--- Your goal ---
Each line in the records below that has the word "当前类别" should be copied.

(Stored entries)
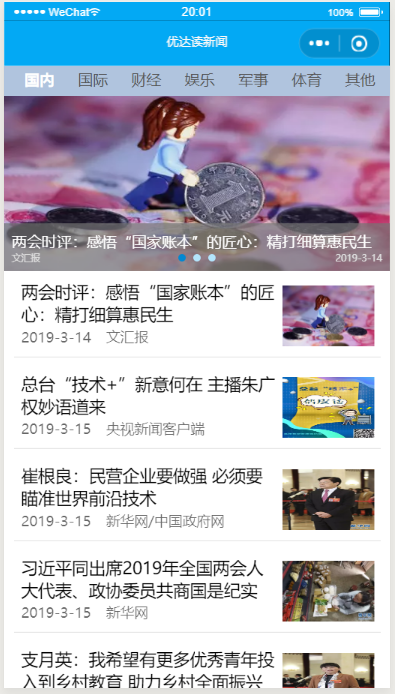
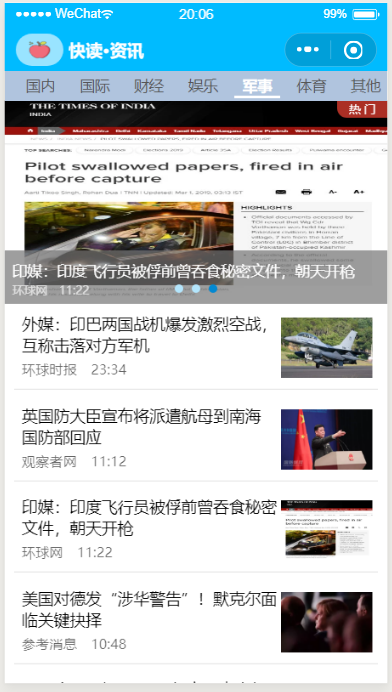
based on suggestions, change page design and effect

diff --git a/pages/index/index.js b/pages/index/index.js
@@ -9,6 +9,11 @@ const categoryMap = {
     'ty': '体育',
     'other': '其他',
 }
+//用于转换时间显示
+const formatNumber = n => {
+  n = n.toString()
+  return n[1] ? n : '0' + n
+}
 
 Page({
     data: {
@@ -21,21 +26,23 @@ Page({
         //     firstImage: 'http://inews.gtimg.com/newsapp_bt/0/3199649303/641'
         // }]
         swiperImgUrlList: [],
-        //category: 'gn', // str 当前类别
-        //selectedNewsType: '',
-        selectedCategory: 'gn', // str 当前类别
+        selectedCategory: 'gn', // str 当前类别，所选的类别
         categoryList: [
             { 'en': 'gn', 'cn': '国内' }
         ], // dict 类别字典
     },
 
     // 首次加载
+    //onLoad() 生命周期函数--监听页面加载，小程序注册完成后，加载页面，触发onLoad方法。
+    //调用时，设定新闻类别，再获取所选类别的新闻。
     onLoad() {
         this.setCategory()
         this.getNews()
     },
 
     // 设定顶部导航栏
+    // 将categoryMap中的值放进页面data的categoryList中
+    // categoryList中的数据在页面会被显示为导航栏内容，wxml中有显示的设置。
     setCategory() {
         let categoryList = []
         for (var key in categoryMap) {
@@ -48,8 +55,9 @@ Page({
             categoryList: categoryList
         })
     },
-//<div>Icons in the "images" folder made by <a href="https://www.flaticon.com/authors/flat-icons" title="Flat Icons">Flat Icons</a> from <a href="https://www.flaticon.com/"     title="Flaticon">www.flaticon.com</a></div>
+
     // 获取新闻列表
+    // 从新闻源获取新闻，由于用的Udacity提供的新闻源，并已定义好type，将selectedCategory传入，获取到相应栏目的新闻列表。
     getNews(callback) {
         wx.request({
             url: 'https://test-miniprogram.com/api/news/list',
@@ -60,7 +68,6 @@ Page({
             'content-type': 'application/json' // 默认值
             },
             success: res => {
-              //console.info(res); //print
               let newsContent = res.data.result;
               // 随机排序，模拟获取到的新闻列表发生变化，测试pulldownrefresh
               newsContent.sort(this.randomsort)
@@ -86,8 +93,9 @@ Page({
   setNewsList(newsContent) {
     let newsList = []
     newsContent.forEach(d => {
-      let newsDate = new Date(d.date);
-      d.date = `${newsDate.getFullYear()}-${newsDate.getMonth() + 1}-${newsDate.getDate()}`
+      let newsDate = new Date(d.date); //生成符合格式要求的时间信息
+      //d.date = `${newsDate.getFullYear()}-${newsDate.getMonth() + 1}-${newsDate.getDate()}`
+      d.date = [newsDate.getHours(), newsDate.getMinutes()].map(formatNumber).join(':')
     })
     for (let i = 0; i < newsContent.length; i += 1) {
       newsList.push({
@@ -96,7 +104,7 @@ Page({
         //time: moment(newsContent[i].date).fromNow(),
         time: newsContent[i].date,
         source: newsContent[i].source || '', //值不存在的情况
-        firstImage: newsContent[i].firstImage || "/images/news-img.png", //值不存在的情况
+        firstImage: newsContent[i].firstImage || "/images/006-apple.png", //值不存在的情况
             })
         }
         this.setData({
@@ -105,6 +113,7 @@ Page({
         })
     },
     // 变更当前栏目
+    // 点选的栏目赋值给selectedCategory
     onTapCategory(event) {
       this.setData({
         selectedCategory: event.currentTarget.dataset.category
@@ -112,6 +121,8 @@ Page({
         this.getNews()
     },
     // 跳转到详情页面
+    // 点选的新闻通过newsid在详情页面显示相应的新闻。
+    // newsid在wxml中有定义。
     onTapNews(event) {
         let newsID = event.currentTarget.dataset.newsid
         wx.navigateTo({
@@ -119,11 +130,13 @@ Page({
         })
     },
     // 下拉刷新
+    // 在index.json中将enablePullDownRefresh设为true，开启index页面的下拉刷新
+    // 用onPullDownRefresh()函数监听下拉动作，刷到新闻后，wx.stopPullDownRefresh()停止下拉刷新效果
     onPullDownRefresh() {
-        console.log("refresh executed!")
-
+        //console.log("refresh executed!")
         this.getNews(() => {
             wx.stopPullDownRefresh()
         })
     },
 })
+

diff --git a/components/navBar/navBar.js b/components/navBar/navBar.js
@@ -1,0 +1,103 @@
+// pages/navBar/navBar.js
+Component({
+  /**
+   * 组件的属性列表
+   */
+  properties: {
+    background: {
+      type: String,
+      value: 'rgba(255, 255, 255, 1)'
+    },
+    color: {
+      type: String,
+      value: 'rgba(0, 0, 0, 1)'
+    },
+    titleText: {
+      type: String,
+      value: '导航栏'
+    },
+    titleImg: {
+      type: String,
+      value: ''
+    },
+    backIcon: {
+      type: String,
+      value: ''
+    },
+    homeIcon: {
+      type: String,
+      value: ''
+    },
+    fontSize: {
+      type: Number,
+      value: 16
+    },
+    iconHeight: {
+      type: Number,
+      value: 19
+    },
+    iconWidth: {
+      type: Number,
+      value: 58
+    }
+  },
+  attached: function () {
+    var that = this;
+    that.setNavSize();
+    that.setStyle();
+  },
+  data: {
+
+  },
+  methods: {
+    // 通过获取系统信息计算导航栏高度
+    setNavSize: function () {
+      var that = this
+        , sysinfo = wx.getSystemInfoSync()
+        , statusHeight = sysinfo.statusBarHeight
+        , isiOS = sysinfo.system.indexOf('iOS') > -1
+        , navHeight;
+      if (!isiOS) {
+        navHeight = 48;
+      } else {
+        navHeight = 44;
+      }
+      that.setData({
+        status: statusHeight,
+        navHeight: navHeight
+      })
+    },
+    setStyle: function () {
+      var that = this
+        , containerStyle
+        , textStyle
+        , iconStyle;
+      containerStyle = [
+        'background:' + that.data.background
+      ].join(';');
+      textStyle = [
+        'color:' + that.data.color,
+        'font-size:' + that.data.fontSize + 'px'
+      ].join(';');
+      iconStyle = [
+        'width: ' + that.data.iconWidth + 'px',
+        'height: ' + that.data.iconHeight + 'px'
+      ].join(';');
+      that.setData({
+        containerStyle: containerStyle,
+        textStyle: textStyle,
+        iconStyle: iconStyle
+      })
+    },
+    // 返回事件
+    back: function () {
+      wx.navigateBack({
+        delta: 1
+      })
+      this.triggerEvent('back', { back: 1 })
+    },
+    home: function () {
+      this.triggerEvent('home', {});
+    }
+  }
+})

diff --git a/pages/detail/detail.js b/pages/detail/detail.js
@@ -1,4 +1,8 @@
 // pages/detail/detail.js
+const formatNumber = n => {
+  n = n.toString()
+  return n[1] ? n : '0' + n
+}
 
 Page({
   data: {
@@ -23,7 +27,8 @@ Page({
         // 设定文本概要信息
         let articleInfo = res.data.result
         let date = new Date(articleInfo.date)
-        articleInfo.time = `${date.getFullYear()}-${date.getMonth() + 1}-${date.getDate()} ${date.getHours()}:${date.getMinutes()}`
+        //articleInfo.time = `${date.getFullYear()}-${date.getMonth() + 1}-${date.getDate()} ${date.getHours()}:${date.getMinutes()}`
+        articleInfo.time = [date.getHours(), date.getMinutes()].map(formatNumber).join(':')
         this.setData({
           articleInfo: articleInfo,
         })
@@ -69,12 +74,5 @@ Page({
       } // end if
     } // end for
     return nodes;
-  },
-  // 下拉刷新
-  onPullDownRefresh() {
-    console.log("refresh executed!")
-    this.getArticle(() => {
-      wx.stopPullDownRefresh()
-    })
   },
 })

diff --git a/README.md b/README.md
@@ -12,11 +12,17 @@
 ## 已实现：
 - [x] 新闻列表、分类图文显示、详情页等基础功能。
 - [x] 使用 wx:for 动态的显示新闻分类部分，且导航栏浮动。
-- [x] 下拉手势激活刷新功能。
+- [x] 特定页面下拉手势激活刷新功能。
 
 ## 待实现：
 - [ ] 使用真实新闻API
+- [ ] 下拉刷新效果优化，真机测试
 
 ## 参考：
 - https://github.com/georgefeng/wx-news
 - https://github.com/NearZXH/wmp-news
+- https://github.com/gu-xiaohui/mini-components
+
+## 图标下载链接
+-- <div>Icons in the "images" folder made by <a href="https://www.flaticon.com/authors/flat-icons" title="Flat Icons">Flat Icons</a> from <a href="https://www.flaticon.com/"     title="Flaticon">www.flaticon.com</a></div>
+-- < div > Icons made by < a href = "https://www.flaticon.com/authors/gregor-cresnar" title = "Gregor Cresnar" > Gregor Cresnar</a > from < a href = "https://www.flaticon.com/"             title = "Flaticon" > www.flaticon.com</a ></div >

--- Solution ---
-        //category: 'gn', // str 当前类别
-        selectedCategory: 'gn', // str 当前类别
+        selectedCategory: 'gn', // str 当前类别，所选的类别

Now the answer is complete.